Also, there is no fire district where I live so I’ve built with being fireproof in mind.
My question regards how well I can make aircrete blocks adhere to the surface of the ferrocement, which is coated with elastomeric paint, and whether aircrete is really waterproof. I read on the site that it and ferrocement are waterproof, which of course is incorrect- Portland cement is hygroscopic unless a waterproofing additive is used, which I have with the ferrocement. Otherwise, even concrete acts as a sponge to hold water and corrode any metal reinforcement as well as require deeper foundations where it freezes- because the trapped water will freeze and crack the concrete or cause spalling on roofs. Before Portland cement there was lime based mortars and old world homes built with stones and lime didn’t need to be concerned about water freezing inside the structural components because lime releases water, as opposed to absorbs. At any rate, I understand that the aircrete can support a man’s weight, I’m just wondering if an ideal solution would be a thin ferrocement coat over the aircrete- I’m hoping to have a stairway to the roof as the views are great, so having a sturdy roof seems very practical.
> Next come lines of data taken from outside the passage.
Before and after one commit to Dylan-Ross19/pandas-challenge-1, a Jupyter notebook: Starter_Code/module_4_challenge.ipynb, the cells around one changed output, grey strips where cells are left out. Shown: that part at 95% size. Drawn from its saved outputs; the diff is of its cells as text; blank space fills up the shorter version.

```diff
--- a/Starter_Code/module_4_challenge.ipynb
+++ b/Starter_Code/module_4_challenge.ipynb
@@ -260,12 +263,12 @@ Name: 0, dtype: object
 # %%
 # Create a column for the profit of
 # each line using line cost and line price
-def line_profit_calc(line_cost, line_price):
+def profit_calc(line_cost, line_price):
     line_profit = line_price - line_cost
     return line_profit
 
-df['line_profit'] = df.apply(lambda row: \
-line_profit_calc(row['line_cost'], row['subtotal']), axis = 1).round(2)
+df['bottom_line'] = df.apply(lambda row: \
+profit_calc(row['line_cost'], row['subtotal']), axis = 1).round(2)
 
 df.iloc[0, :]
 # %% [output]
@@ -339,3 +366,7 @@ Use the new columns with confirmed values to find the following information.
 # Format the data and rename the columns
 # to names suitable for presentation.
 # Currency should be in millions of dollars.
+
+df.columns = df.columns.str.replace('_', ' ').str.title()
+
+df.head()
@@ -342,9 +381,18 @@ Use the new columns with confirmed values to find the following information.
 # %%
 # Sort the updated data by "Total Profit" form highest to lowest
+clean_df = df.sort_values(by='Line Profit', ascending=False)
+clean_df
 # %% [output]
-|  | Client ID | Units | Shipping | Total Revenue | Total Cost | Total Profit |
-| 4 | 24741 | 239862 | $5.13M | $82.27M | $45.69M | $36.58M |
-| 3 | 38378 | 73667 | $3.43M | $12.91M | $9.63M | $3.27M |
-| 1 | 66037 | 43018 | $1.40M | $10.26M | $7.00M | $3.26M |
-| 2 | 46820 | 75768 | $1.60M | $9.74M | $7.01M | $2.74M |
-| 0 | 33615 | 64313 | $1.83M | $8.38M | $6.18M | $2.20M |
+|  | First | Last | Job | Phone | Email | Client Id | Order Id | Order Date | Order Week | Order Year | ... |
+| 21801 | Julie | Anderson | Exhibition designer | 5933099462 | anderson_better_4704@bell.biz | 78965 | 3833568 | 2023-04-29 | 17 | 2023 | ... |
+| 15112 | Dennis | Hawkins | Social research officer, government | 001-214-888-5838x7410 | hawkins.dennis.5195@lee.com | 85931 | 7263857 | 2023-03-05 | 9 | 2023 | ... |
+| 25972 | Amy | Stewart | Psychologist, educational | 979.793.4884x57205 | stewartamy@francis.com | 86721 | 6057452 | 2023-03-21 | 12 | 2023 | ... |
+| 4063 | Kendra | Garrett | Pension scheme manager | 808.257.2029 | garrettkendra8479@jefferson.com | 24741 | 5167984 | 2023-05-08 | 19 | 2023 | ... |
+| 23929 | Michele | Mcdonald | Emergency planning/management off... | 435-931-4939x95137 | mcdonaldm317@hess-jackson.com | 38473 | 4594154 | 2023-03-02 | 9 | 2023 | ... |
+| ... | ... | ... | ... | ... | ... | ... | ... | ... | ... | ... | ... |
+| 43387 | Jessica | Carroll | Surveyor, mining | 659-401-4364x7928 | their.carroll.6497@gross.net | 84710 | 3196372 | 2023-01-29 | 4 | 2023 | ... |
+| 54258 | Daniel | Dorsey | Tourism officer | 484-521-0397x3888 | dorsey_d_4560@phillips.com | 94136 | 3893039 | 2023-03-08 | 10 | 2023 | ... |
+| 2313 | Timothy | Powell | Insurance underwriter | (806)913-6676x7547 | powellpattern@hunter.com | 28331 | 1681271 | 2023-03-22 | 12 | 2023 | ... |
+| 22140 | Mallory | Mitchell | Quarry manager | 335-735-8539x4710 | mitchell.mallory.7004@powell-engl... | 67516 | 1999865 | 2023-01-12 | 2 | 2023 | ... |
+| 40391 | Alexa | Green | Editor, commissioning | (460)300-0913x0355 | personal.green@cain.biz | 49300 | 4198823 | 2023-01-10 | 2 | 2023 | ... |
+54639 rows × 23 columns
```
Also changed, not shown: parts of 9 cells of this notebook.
Lastly, I’ve heard of people using air entraining agents in cement to be able to pour at colder temperatures. Is it advisable to mix aircrete when it is below freezing? Thanks for any input.